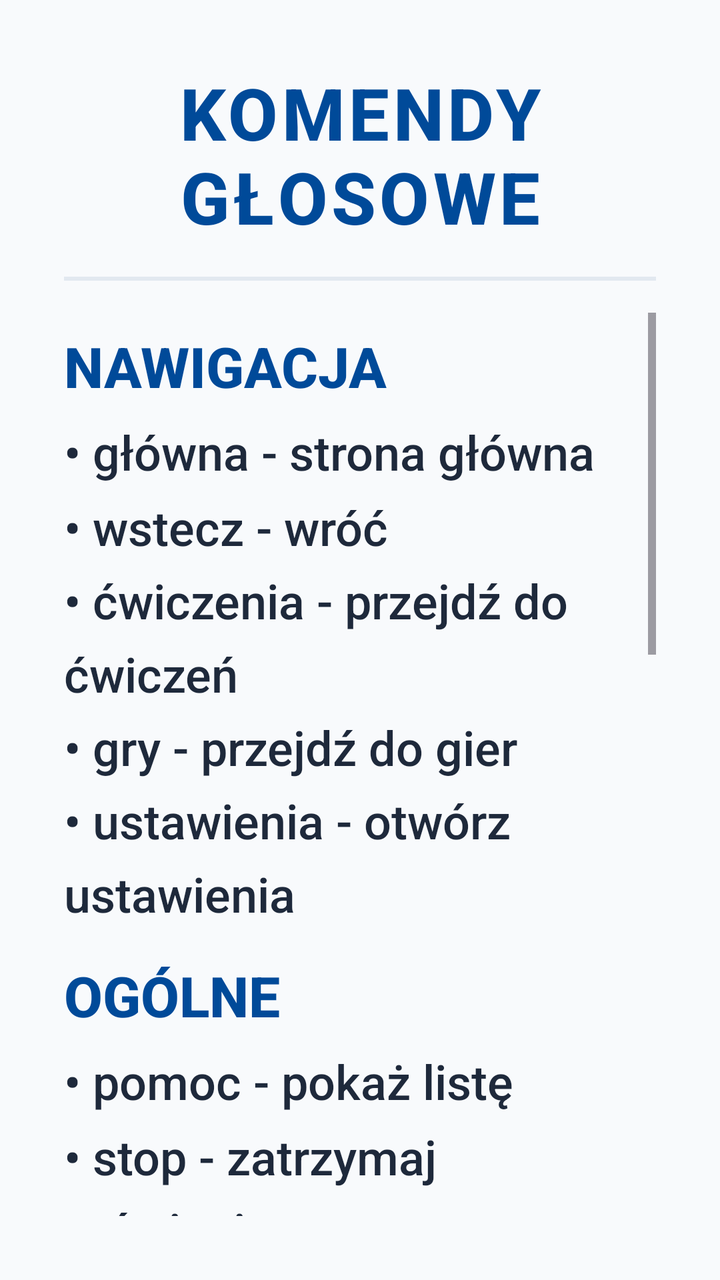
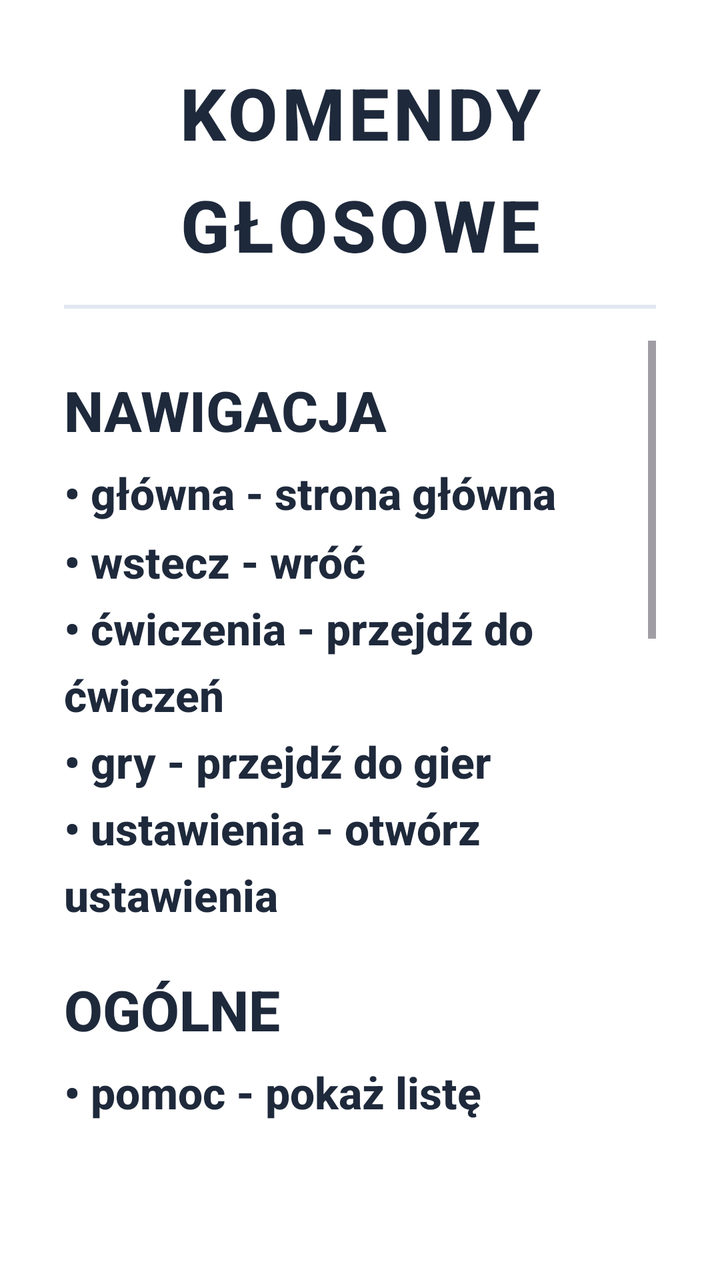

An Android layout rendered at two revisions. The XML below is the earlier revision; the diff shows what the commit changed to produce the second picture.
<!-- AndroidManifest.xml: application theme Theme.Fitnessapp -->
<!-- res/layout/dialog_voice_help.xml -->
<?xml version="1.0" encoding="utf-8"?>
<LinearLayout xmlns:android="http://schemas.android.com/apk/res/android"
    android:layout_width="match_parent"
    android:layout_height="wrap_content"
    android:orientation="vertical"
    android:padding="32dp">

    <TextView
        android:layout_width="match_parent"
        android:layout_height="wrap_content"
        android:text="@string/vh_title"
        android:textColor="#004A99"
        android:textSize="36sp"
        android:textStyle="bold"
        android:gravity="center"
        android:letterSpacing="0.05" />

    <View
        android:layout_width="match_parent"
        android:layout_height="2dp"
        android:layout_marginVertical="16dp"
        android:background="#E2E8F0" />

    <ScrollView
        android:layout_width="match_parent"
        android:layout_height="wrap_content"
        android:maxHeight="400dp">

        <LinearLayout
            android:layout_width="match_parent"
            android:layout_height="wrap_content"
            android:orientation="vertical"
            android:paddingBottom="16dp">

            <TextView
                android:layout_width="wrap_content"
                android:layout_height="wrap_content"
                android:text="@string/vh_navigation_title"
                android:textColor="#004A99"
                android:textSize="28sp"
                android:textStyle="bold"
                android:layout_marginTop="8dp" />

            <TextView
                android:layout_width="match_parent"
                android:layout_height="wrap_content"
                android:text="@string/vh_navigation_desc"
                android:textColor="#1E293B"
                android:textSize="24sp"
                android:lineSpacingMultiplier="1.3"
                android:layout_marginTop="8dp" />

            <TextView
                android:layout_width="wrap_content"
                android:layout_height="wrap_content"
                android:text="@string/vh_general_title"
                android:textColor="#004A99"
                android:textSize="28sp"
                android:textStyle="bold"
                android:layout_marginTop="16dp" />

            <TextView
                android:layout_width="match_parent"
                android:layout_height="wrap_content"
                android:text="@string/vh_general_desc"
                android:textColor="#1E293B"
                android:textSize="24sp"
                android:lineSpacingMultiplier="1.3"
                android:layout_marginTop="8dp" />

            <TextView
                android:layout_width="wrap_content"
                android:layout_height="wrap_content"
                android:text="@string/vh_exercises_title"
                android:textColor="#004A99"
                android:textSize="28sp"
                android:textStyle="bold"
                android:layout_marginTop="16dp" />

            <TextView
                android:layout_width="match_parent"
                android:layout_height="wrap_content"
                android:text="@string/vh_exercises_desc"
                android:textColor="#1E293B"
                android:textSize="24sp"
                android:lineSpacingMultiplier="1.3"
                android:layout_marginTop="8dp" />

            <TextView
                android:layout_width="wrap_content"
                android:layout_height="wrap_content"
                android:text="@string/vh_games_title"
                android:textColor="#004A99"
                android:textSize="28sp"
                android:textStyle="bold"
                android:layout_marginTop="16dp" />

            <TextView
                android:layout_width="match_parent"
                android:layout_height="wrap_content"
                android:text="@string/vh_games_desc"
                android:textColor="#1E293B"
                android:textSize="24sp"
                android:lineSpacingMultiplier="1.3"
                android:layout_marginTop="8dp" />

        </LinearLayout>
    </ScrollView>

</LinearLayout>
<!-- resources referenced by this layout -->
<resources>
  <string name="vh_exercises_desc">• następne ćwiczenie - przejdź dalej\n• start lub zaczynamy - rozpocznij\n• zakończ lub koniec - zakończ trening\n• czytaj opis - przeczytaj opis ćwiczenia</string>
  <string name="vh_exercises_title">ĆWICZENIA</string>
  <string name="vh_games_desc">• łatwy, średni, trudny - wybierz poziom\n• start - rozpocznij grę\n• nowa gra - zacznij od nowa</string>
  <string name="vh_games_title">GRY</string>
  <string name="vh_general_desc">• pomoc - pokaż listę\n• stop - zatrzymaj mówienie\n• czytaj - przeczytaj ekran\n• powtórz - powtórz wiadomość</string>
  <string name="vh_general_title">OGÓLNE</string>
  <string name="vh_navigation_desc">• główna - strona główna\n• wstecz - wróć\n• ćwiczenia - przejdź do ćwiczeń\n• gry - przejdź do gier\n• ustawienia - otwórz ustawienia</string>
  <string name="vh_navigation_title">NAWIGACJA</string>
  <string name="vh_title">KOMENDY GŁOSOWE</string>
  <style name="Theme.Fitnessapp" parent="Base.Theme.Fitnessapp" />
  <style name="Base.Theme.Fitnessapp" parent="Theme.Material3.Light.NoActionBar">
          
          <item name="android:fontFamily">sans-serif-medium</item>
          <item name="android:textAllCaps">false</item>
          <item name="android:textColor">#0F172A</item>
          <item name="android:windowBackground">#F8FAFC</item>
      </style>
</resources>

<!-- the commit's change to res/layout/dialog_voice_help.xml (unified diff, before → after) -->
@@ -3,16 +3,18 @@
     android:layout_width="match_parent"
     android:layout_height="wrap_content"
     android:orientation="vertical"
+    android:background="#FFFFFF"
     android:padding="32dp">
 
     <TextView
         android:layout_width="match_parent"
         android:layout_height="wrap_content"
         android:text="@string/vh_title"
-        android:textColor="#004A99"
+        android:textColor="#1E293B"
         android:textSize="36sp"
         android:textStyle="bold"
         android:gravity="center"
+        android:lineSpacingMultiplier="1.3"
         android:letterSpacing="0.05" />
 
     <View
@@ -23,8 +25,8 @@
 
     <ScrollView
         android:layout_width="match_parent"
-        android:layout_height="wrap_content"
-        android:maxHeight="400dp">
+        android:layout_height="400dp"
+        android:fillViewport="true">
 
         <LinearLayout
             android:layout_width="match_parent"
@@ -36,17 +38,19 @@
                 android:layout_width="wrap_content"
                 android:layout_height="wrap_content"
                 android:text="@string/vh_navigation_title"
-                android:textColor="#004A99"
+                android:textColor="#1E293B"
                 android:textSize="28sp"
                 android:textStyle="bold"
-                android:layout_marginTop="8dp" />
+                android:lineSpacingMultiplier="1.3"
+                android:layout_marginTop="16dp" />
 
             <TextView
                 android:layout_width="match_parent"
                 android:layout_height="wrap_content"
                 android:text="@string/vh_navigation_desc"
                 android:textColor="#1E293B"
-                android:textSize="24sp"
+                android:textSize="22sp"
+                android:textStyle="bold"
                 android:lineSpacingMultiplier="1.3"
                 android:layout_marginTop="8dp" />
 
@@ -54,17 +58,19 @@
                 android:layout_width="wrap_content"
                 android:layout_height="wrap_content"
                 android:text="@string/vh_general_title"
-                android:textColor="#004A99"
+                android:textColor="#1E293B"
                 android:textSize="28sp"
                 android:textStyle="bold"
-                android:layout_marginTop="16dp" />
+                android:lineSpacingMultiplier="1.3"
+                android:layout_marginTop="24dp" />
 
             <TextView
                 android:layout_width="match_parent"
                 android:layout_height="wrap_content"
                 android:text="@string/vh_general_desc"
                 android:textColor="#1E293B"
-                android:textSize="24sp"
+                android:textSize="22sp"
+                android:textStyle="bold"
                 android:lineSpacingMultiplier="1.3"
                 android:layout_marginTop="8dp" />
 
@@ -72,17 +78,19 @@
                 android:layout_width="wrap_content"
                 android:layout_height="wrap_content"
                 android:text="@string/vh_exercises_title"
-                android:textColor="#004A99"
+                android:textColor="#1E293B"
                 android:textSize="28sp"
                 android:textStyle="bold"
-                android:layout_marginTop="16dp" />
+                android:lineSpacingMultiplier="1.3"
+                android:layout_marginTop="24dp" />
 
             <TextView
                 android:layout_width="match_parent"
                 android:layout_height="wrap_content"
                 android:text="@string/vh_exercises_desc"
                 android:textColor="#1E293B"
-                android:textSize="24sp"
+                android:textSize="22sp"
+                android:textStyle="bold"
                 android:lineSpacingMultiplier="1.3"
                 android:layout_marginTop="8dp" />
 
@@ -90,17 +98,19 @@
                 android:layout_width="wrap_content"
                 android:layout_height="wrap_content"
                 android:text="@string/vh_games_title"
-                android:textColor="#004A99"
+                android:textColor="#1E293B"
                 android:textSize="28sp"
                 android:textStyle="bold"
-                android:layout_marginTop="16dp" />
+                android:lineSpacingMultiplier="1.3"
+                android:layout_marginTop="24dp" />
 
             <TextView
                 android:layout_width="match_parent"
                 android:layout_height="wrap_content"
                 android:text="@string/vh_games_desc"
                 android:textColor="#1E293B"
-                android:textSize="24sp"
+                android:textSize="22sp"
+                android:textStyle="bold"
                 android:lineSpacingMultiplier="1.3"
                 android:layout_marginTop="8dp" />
---
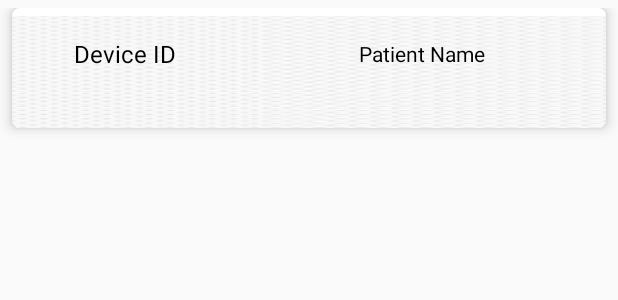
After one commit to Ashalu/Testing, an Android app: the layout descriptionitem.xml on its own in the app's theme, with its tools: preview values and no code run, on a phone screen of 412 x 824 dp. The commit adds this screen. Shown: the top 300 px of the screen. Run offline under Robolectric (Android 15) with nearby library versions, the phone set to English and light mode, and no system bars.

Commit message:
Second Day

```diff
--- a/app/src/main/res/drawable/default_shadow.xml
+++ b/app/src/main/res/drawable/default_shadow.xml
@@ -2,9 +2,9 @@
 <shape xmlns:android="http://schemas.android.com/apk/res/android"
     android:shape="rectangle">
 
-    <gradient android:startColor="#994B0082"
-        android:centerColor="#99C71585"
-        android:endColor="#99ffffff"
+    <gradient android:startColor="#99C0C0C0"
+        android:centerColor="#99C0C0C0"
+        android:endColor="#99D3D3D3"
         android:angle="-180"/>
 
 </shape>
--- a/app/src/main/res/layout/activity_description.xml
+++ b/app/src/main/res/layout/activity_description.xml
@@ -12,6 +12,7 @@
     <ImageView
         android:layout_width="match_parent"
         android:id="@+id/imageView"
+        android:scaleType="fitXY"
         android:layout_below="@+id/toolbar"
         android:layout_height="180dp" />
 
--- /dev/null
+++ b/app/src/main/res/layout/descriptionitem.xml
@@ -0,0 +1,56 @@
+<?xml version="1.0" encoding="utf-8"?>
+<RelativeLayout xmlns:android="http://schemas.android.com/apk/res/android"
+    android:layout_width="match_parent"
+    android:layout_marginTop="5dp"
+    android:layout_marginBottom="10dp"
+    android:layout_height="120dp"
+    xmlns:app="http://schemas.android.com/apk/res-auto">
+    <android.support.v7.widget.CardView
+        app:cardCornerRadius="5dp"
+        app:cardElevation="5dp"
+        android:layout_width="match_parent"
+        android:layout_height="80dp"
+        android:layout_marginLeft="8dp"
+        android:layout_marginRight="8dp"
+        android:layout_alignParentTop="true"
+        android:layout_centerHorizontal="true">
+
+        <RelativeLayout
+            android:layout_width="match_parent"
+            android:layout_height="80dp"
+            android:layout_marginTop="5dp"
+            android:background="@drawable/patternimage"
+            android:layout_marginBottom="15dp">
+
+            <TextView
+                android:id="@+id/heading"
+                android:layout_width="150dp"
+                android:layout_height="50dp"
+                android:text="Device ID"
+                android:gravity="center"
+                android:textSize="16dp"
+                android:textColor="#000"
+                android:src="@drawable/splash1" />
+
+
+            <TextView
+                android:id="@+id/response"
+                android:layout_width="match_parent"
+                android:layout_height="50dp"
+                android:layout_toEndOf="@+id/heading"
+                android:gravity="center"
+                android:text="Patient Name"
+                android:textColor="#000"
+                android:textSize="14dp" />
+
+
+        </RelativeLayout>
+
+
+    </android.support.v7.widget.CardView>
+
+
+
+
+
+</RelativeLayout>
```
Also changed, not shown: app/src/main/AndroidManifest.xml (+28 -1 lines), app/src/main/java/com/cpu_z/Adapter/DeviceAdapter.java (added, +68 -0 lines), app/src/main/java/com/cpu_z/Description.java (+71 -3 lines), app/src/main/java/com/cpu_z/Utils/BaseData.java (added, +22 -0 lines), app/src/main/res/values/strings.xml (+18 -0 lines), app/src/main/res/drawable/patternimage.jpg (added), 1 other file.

### Instructions to follow:
Please copy each line of the entries in which the word "gravity" shows up.

### Output for this exercise:
        android:gravity="center"
         android:gravity="center"
+                android:gravity="center"
+                android:gravity="center"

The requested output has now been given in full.